The cardboard sun circles the board three times over the course of the game (four, if you're playing advanced mode). It moves around to each corner of hexagonal board, and a round is played in each position. Rounds comprise two phases:

Photosynthesis Phase

The sun shines brightly on the board, allowing all the trees to photosynthesise and earn those all-important light points. That is, of course, if someone hasn't grown a bigger tree in the way: every tree casts a shadow according to its size. If your tree is in another tree's shadow and isn't tall enough to see over the top it won't earn any light points, and this is where things get really good. Or bad, if you like to avoid games where you end up mentally making your friends eat their stupid giant cardboard trees that just cost you all your points that round...

Life Cycle Phase

If you made it out of the first phase with some light points (and weren't choked on a tree) you get to spend them in the life cycle phase. Each player takes it in turns to spend their points taking the following actions:

Buy: Before a seed or tree can be used on the board, it needs to be purchased from the tree 'shop' on your player board with the light points indicated.

Photosynthesis player board | Random Nerdery board game review

Plant a seed: Any seeds that have previously been purchased can be shed from one of your trees already on the board. Bigger trees can shed seeds further away, which is helpful for reaching the big-point spaces nearer the middle of the forest.

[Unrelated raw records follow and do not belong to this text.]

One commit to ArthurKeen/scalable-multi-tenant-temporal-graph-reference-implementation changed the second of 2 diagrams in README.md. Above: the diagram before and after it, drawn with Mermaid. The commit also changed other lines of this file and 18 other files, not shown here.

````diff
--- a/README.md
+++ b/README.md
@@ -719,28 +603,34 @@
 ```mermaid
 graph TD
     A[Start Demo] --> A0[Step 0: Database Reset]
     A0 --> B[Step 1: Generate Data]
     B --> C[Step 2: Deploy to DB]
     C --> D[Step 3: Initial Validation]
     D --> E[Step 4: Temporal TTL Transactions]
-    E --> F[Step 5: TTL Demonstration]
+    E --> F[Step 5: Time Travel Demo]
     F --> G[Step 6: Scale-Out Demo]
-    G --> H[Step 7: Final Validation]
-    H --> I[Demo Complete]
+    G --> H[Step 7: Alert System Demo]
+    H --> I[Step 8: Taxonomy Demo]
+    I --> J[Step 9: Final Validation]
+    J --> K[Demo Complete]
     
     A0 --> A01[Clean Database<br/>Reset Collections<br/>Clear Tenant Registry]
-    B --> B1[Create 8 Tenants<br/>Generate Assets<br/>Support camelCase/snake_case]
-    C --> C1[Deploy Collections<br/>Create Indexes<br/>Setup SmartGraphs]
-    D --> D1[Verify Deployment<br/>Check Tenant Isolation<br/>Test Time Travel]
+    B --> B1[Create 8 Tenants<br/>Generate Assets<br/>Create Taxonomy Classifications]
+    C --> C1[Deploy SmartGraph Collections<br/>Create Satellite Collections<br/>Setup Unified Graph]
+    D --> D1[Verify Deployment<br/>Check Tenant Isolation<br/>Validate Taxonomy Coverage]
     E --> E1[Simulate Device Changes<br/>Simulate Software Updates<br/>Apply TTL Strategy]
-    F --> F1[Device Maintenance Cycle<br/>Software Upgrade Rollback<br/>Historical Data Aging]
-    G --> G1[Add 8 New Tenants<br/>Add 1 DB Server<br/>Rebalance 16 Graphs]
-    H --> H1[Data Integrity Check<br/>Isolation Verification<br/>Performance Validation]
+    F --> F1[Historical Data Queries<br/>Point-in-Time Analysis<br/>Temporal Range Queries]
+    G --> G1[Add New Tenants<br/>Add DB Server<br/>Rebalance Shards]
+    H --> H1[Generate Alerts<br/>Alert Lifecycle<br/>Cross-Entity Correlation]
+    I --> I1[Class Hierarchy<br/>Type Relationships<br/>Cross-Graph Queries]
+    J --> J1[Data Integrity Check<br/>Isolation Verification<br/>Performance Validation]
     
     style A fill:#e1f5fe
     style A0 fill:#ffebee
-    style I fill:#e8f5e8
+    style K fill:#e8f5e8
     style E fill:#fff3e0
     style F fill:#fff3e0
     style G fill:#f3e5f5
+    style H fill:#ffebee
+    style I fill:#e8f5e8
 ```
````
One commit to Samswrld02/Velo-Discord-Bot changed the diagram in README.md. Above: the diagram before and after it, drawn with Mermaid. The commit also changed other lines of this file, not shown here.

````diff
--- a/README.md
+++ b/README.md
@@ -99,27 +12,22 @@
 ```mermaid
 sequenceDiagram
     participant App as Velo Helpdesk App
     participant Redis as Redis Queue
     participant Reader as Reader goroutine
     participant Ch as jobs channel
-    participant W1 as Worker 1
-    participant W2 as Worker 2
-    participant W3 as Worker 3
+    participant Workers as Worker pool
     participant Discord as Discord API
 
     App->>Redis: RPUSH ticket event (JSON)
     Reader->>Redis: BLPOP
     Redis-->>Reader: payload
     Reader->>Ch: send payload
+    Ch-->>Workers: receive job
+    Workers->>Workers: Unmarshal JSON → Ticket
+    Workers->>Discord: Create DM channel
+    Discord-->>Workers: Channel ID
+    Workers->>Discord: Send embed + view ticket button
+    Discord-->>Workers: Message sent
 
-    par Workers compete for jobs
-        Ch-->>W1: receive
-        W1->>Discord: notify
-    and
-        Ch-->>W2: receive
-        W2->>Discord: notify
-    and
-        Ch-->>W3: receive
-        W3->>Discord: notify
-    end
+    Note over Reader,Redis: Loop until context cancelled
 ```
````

Photosynthesis seeds | Random Nerdery board game review

Grow a tree: You can pay light points to grow a seed into a small tree, a small tree into a medium tree, or a medium tree into a big tree. You can only interact with each space once per turn, though, so growing a big tree takes a number of rounds.

Collect: This is where victory points are scored; you can pay light points to 'end the life-cycle' of large trees and collect scoring tokens based on the quality of the soil they were grown in. It's a much nicer way of saying 'chop your tree down for points', which is how I've been describing it to people!

Photosynthesis points tokens | Random Nerdery board game review

When the sun completes its third lap, everyone adds up their victory point tokens and any points earned for residual light points; most points wins.

As you'll have seen by now, Photosynthesis is clearly eye-catching. Beyond that, though, the theme feels really different to anything else in my collection and the straightforward gameplay feels streamlined and well designed rather than simplistic. It's an enjoyable strategic puzzle to solve, with as much of a take-that element to it as your group chooses to bring. I've played with people who apologise profusely for shading other trees, and with others who find it hilarious to deliberately target their friends - the experience really does depend on the players. The fact that I now refer to this game by the alternative title of 'Mean Trees' might give you a clue as to which side people normally ending up falling, though!

Photosynthesis top down | Random Nerdery board game review

There are plenty of decisions to make, and these change focus throughout the game. At the start you're balancing whether to plant new seeds or grow existing trees, keeping an eye on the sun's position and everyone else's moves to maximise your light gathering capacity. Towards the end you're deciding whether it's the right time to cut down your trees or whether you need the extra light that the bigger trees gather to keep your forest growing. It sounds like a lot to think about, but feels quite natural when you're playing and makes sure you're invested in everyone else's turn.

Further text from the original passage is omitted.